Supreme Court Opinions

In October, the Pennsylvania Supreme Court issued three opinions in criminal cases. Two of the three dealt with the application of the U.S. Supreme Court’s decision in Birchfield v. North Dakota.  The holdings of those opinions follow:

 Comm. v. Hays, __ A.3d __ (Pa., Oct. 31, 2019).  On the question of whether Birchfield should apply to all cases not yet final when Birchfield was rendered, our Supreme Court said Birchfield would apply so long as the Birchfield-issue was preserved at all stages of the litigation.  In this case, Hays hadn’t challenged his blood draw as being coerced.  He only argued there was no probable cause to stop his vehicle.  That motion failed, Hays was convicted at trial, then the following day the U.S. Supreme Court decided Birchfield.  Accordingly, Hays’s counsel raised the Birchfield holding in a post-sentence motion seeking a new trial.  The trial court granted a new trial, but ultimately the Superior Court reversed and the Supreme Court affirmed that reversal. It was Hays’s lack of clairvoyance to argue the issue yet to be decided by Birchfield (i.e. coercion), during pre-trial motions, which was fatal to his ability to get the benefit of Birchfield’s rule.  

Personal note: Interestingly, as sentencing was deferred for a drug-and-alcohol assessment, the parties entered an agreement that Hays would only be sentenced on the general-impairment count and he’d not be sentenced on the highest-tier DUI count because of Birchfield.  Notwithstanding that agreement by the Commonwealth, however, the Commonwealth opposed the grant of a new trial based on Birchfield, arguing the issue was waived.  By the trial court’s estimations though it was the Commonwealth that was subject to the penalty of waiver since it agreed, based on Birchfield, no sentence should be imposed on the highest-tier DUI count. That, of course, didn’t matter in the final analysis to the Supreme Court. The take-away, therefore, is counsel and litigants must be mindful of “arguments relative to unsettled law,” and it won’t be an excuse to avoid waiver to say, “Well, the issue wasn’t decided yet, so I didn’t raise it.”  (I’d encourage practitioners to read Chief Justice Saylor’s short concurrence, which seemingly sends a signal that he’d be receptive to moving away from Pennsylvania’s stricter waiver rules to system more in line with the waiver principles of other states, such as those that employ the plain-error rule.)

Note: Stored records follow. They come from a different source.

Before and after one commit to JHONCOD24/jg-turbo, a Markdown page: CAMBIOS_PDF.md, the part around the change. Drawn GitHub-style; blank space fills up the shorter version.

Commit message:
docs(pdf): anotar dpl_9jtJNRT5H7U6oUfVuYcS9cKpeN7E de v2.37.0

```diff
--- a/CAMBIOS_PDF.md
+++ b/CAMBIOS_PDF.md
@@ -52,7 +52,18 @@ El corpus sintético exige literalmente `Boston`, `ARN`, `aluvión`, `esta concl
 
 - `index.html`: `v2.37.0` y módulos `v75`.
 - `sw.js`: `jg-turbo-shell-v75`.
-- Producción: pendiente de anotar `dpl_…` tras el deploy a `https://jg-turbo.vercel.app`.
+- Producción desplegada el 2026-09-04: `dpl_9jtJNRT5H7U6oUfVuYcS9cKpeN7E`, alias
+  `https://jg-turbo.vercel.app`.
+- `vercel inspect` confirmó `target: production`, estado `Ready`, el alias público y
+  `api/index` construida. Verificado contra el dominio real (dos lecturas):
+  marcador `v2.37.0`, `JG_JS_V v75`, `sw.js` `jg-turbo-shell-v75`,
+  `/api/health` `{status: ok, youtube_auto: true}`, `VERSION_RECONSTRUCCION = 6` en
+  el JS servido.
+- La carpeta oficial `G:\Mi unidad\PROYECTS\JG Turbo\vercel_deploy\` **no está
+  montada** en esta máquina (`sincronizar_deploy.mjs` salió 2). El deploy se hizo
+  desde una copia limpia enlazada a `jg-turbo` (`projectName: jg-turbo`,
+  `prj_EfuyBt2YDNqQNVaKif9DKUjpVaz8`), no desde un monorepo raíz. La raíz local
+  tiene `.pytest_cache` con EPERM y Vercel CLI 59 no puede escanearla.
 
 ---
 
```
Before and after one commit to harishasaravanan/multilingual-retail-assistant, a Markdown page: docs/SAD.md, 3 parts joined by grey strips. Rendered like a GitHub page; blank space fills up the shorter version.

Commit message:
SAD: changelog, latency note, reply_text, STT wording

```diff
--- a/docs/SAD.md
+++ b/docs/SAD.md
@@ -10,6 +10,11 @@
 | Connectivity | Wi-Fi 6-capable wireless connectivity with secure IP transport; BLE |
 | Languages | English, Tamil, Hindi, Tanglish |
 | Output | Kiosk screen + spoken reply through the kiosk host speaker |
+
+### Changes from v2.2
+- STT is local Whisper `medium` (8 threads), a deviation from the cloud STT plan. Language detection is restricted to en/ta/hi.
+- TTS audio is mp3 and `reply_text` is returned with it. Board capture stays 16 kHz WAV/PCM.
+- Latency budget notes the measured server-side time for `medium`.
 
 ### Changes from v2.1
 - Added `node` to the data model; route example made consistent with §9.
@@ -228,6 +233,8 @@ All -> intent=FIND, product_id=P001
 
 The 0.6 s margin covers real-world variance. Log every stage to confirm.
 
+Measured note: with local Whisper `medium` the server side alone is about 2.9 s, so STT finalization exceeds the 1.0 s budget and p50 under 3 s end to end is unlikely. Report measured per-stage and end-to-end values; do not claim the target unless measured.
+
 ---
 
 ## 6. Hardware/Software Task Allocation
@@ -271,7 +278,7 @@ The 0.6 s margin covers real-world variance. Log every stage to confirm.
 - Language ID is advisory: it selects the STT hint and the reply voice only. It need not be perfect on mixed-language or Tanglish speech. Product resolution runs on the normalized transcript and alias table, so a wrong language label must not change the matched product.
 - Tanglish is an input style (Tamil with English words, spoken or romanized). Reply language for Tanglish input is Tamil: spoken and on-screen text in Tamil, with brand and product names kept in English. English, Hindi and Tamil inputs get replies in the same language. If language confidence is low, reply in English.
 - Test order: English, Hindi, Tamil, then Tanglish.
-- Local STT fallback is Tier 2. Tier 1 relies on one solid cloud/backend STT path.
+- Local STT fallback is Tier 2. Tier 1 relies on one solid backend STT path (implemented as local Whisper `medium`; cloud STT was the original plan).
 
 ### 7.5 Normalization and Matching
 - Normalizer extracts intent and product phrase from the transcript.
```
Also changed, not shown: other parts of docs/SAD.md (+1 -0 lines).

Comm. v. Olson, __ A.3d __ (Pa., Oct. 31, 2019). In this case, the Supreme Court held that Birchfield is not a substantive rule of criminal procedure; therefore, it doesn’t apply retroactively to cases on collateral review. The reason why? “Because Birchfield did not set forth a ‘categorical constitutional guarantee’ that places criminal punishment for blood test refusal ‘altogether beyond the State’s power to impose,’ [ ] but, rather, established a procedural requirement that, once satisfied, authorizes that punishment . . . .”

Comm. v. Peters, __ A.3d __ (Pa., Oct. 31, 2019). This was a case concerning the interpretation of 18 Pa.C.S. § 6106(a)(1) (carrying a firearm without a license).  Here, the High Court said, “We now affirmatively reject, as contrary to the plain text of the statute, the concept that concealment on or about a different individual’s person can satisfy the concealment prerequisite of Section 6106(a)(1).”  

In plain English: one can’t be convicted of concealing a firearm that’s carried on another’s person. Thus, the government can’t convict under such circumstances either by way of a constructive-possession or accomplice theory. The Court reasoned that “a judicial construction allowing for criminal responsibility founded on the concealment of the weapon about another’s person would impermissibly broaden the scope of [Section 6106] beyond that which the Legislature has specified.”